Other people are indeed made uncomfortable and will turn away from a display of weakness, but we do ourselves a grave disservice when we assume that the Lord feels the same unease or disgust toward our pain. When we extend the skill of hiding emotion into our relationship with the Lord, we rob ourselves of partaking of His compassion and acceptance.
The Lord does not turn away. He feels the pain with us and accepts us even as we fall on our knees in sorrow and fear.
It is particularly important for caregivers to spend time in God's presence daily. We must stay in His light until the deep wells of frustration and underlying grief have been tapped, and then partake deeply of His solace through Scripture. If any part of this process of purging and partaking is left undone, we not only rob ourselves of peace and strength; we rob our care recipients of a clean vessel through which the Lord can minister to their needs.
Scripture: "The sacrifices of God are a broken spirit; a broken and contrite heart, O God, you will not despise" (Psalm 51:17).

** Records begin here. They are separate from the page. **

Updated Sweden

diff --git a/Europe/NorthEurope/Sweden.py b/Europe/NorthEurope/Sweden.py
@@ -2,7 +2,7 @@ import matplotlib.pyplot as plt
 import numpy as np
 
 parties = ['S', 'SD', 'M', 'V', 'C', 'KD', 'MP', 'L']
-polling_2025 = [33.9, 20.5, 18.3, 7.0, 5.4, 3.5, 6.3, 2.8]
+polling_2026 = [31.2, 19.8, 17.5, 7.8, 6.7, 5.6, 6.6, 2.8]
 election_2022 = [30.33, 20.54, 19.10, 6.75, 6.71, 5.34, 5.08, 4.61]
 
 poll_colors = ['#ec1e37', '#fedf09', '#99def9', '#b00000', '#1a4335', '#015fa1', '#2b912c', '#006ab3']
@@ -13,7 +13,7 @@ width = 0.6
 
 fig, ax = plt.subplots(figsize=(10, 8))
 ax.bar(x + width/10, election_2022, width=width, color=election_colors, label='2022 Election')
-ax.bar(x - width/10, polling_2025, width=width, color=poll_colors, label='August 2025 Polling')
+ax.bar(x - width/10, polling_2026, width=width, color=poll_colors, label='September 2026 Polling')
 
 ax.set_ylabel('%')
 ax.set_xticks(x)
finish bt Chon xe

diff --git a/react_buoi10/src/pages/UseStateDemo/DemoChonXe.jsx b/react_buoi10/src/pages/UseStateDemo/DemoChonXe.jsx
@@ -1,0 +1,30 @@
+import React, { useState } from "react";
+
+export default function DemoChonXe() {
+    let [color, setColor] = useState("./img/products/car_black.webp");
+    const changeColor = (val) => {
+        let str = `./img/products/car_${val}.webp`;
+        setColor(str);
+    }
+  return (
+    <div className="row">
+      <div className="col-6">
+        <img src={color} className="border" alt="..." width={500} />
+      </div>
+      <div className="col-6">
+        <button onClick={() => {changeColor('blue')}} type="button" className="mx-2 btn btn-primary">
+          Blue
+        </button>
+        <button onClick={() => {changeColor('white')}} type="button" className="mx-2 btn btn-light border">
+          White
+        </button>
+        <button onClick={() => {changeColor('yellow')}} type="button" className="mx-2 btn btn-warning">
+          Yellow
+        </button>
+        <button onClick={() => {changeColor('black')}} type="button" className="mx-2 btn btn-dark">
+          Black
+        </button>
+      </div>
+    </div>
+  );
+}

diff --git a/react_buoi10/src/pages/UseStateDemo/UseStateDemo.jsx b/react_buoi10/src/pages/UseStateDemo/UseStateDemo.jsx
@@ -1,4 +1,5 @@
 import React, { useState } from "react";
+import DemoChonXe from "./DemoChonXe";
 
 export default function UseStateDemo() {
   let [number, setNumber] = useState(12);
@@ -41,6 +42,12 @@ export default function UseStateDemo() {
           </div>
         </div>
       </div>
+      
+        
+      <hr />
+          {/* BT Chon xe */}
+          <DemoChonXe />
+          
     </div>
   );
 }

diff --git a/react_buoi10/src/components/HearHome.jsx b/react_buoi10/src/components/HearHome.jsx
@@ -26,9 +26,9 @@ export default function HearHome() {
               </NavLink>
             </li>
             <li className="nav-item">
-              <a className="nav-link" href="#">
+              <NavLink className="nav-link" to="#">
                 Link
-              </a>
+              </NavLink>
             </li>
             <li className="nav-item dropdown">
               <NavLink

Caregivers' Prayer: Thank you, Lord, for the reassurance that You do not reject or disapprove of my frustration and grief. My heart is broken, and so daily I drag myself to Your throne, knowing that I’m a shaking, pitiful excuse for a child of God. Thank You for Your compassion for my trembling and grief; thank You for helping me and not turning away. Be in how others perceive me, and strengthen me so that others may partake of Your solace and strength through me. In Jesus' Name, Amen.